Activity >> Your answer is a copy of every line in the records where "numberFrom" appears.

%%

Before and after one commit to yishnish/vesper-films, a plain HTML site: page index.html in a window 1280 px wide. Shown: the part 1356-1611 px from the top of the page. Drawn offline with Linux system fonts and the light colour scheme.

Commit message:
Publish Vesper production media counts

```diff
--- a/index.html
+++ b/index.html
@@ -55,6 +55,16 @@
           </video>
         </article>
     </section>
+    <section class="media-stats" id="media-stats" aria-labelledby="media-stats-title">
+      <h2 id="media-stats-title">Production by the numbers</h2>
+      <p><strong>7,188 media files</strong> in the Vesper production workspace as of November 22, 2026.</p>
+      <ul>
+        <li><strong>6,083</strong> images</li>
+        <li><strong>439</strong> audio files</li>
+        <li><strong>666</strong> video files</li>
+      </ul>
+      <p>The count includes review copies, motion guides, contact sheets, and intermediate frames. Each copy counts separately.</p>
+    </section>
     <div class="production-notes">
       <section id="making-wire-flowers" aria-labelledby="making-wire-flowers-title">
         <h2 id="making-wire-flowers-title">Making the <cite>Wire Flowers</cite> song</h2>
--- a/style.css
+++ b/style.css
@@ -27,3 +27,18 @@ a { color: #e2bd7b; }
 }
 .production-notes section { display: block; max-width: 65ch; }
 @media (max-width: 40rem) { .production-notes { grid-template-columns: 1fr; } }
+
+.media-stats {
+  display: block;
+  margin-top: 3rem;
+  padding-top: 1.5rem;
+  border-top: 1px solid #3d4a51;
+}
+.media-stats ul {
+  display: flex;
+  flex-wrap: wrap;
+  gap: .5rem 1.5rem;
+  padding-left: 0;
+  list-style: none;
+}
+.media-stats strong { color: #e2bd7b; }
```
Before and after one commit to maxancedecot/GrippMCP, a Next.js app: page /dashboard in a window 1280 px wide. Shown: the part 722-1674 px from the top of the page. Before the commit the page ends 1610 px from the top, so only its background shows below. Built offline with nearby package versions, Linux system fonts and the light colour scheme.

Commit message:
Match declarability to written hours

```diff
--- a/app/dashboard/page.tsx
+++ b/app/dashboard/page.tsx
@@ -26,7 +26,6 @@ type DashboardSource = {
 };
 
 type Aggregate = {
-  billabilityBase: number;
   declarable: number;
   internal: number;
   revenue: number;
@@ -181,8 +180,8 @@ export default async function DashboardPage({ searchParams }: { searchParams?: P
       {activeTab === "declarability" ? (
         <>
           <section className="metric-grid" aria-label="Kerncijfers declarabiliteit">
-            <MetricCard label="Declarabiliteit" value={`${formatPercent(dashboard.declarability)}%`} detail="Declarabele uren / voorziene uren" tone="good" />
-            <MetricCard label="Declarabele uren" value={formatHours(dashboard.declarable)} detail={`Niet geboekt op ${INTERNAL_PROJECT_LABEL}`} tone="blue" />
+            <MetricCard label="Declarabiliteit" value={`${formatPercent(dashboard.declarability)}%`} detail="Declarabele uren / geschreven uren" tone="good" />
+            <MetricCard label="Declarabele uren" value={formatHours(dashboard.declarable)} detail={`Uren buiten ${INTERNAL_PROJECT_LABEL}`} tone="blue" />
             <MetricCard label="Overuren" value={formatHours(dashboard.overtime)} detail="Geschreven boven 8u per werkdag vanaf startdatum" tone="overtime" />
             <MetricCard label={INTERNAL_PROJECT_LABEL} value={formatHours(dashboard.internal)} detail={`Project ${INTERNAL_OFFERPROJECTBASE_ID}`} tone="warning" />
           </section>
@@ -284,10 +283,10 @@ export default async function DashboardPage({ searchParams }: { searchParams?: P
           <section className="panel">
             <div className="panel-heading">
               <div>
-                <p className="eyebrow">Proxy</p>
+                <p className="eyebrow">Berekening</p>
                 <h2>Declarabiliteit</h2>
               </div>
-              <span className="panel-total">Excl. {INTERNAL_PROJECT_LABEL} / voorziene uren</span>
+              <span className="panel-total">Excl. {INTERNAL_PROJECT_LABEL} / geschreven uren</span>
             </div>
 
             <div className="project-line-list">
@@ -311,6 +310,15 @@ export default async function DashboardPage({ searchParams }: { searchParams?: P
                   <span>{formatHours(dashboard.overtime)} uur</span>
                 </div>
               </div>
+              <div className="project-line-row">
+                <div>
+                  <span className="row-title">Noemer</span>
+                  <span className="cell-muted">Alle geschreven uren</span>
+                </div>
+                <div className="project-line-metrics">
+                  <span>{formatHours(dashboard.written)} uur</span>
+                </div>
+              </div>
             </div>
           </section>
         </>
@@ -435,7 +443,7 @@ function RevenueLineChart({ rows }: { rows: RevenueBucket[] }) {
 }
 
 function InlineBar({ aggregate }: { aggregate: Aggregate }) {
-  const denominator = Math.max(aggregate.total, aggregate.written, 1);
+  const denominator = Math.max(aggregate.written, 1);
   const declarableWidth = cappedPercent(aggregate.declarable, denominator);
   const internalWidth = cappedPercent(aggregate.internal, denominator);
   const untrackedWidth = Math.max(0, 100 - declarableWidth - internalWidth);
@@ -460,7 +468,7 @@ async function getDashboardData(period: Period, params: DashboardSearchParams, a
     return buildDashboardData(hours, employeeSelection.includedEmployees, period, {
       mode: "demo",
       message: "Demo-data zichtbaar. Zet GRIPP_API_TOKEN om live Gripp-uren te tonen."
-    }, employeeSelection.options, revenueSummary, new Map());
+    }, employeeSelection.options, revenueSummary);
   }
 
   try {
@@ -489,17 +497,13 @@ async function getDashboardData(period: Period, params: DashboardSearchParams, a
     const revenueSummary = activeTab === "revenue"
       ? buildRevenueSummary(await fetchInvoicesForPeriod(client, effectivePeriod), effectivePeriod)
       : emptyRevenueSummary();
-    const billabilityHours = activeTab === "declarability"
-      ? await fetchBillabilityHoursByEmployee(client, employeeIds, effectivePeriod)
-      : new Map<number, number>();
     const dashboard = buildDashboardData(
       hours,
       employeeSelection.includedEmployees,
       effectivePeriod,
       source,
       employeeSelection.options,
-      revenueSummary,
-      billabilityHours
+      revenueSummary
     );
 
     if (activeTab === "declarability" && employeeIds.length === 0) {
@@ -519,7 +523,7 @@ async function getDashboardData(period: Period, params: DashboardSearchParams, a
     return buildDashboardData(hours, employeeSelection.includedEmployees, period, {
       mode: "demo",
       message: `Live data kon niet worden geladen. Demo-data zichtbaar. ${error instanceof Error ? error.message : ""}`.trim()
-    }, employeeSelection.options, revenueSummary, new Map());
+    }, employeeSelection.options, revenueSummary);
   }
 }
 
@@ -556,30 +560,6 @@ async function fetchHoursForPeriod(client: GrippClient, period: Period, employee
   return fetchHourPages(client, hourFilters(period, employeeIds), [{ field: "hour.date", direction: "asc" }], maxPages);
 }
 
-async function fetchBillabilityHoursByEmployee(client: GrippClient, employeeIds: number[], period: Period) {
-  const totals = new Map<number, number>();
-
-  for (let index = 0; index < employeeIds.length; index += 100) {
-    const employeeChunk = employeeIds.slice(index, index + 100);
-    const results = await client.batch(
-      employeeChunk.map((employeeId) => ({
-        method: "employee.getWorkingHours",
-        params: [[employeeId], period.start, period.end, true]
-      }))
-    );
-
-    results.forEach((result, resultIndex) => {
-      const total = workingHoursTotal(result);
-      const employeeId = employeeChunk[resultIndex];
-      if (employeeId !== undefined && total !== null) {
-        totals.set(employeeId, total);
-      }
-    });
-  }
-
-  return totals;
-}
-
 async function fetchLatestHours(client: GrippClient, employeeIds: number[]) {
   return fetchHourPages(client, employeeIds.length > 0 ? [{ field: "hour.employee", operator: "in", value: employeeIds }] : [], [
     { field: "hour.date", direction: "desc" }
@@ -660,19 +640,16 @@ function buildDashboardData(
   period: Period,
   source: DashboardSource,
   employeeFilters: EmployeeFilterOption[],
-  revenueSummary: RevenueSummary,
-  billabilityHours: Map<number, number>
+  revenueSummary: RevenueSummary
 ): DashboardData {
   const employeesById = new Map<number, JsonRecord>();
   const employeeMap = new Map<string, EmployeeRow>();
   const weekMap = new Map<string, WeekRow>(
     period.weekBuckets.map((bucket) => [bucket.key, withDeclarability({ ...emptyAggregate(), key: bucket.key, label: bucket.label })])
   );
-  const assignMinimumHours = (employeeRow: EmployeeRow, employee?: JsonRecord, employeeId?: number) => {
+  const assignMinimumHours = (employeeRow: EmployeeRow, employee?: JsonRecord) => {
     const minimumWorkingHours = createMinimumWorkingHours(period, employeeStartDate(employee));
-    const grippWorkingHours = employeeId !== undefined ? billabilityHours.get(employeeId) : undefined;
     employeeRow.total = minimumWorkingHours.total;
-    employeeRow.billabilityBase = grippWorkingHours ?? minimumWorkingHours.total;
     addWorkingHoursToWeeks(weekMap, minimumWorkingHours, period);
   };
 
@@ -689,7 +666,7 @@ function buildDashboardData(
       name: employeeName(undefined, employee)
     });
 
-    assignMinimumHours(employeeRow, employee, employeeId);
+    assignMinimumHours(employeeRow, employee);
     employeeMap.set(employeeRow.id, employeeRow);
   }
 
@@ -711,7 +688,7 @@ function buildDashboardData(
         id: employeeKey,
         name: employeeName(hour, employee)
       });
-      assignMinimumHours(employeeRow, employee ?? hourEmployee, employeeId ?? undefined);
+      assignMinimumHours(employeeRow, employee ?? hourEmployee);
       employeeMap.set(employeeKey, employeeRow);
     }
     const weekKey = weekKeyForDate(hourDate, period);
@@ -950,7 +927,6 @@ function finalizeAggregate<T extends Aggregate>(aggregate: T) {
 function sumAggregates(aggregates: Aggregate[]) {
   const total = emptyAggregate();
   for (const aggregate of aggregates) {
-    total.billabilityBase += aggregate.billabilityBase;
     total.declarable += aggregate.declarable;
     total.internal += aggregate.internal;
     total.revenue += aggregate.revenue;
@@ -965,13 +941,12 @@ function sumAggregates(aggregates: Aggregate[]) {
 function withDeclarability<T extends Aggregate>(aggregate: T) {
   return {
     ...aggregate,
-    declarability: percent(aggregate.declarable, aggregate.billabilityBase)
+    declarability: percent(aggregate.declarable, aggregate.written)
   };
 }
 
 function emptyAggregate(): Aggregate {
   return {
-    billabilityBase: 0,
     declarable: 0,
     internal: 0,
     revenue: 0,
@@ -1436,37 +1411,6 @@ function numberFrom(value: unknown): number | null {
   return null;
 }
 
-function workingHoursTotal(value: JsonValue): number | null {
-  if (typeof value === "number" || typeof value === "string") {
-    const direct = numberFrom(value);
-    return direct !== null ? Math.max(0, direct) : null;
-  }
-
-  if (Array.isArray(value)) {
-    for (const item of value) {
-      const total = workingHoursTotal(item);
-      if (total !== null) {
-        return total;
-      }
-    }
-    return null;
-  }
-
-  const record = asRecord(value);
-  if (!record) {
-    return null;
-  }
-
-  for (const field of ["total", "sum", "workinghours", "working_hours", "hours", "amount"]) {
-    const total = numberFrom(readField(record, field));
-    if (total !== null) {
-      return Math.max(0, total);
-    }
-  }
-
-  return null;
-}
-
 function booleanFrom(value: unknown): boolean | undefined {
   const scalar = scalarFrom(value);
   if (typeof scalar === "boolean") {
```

%%

Problem solution >>
@@ -1436,37 +1411,6 @@ function numberFrom(value: unknown): number | null {
-    const direct = numberFrom(value);
-    const total = numberFrom(readField(record, field));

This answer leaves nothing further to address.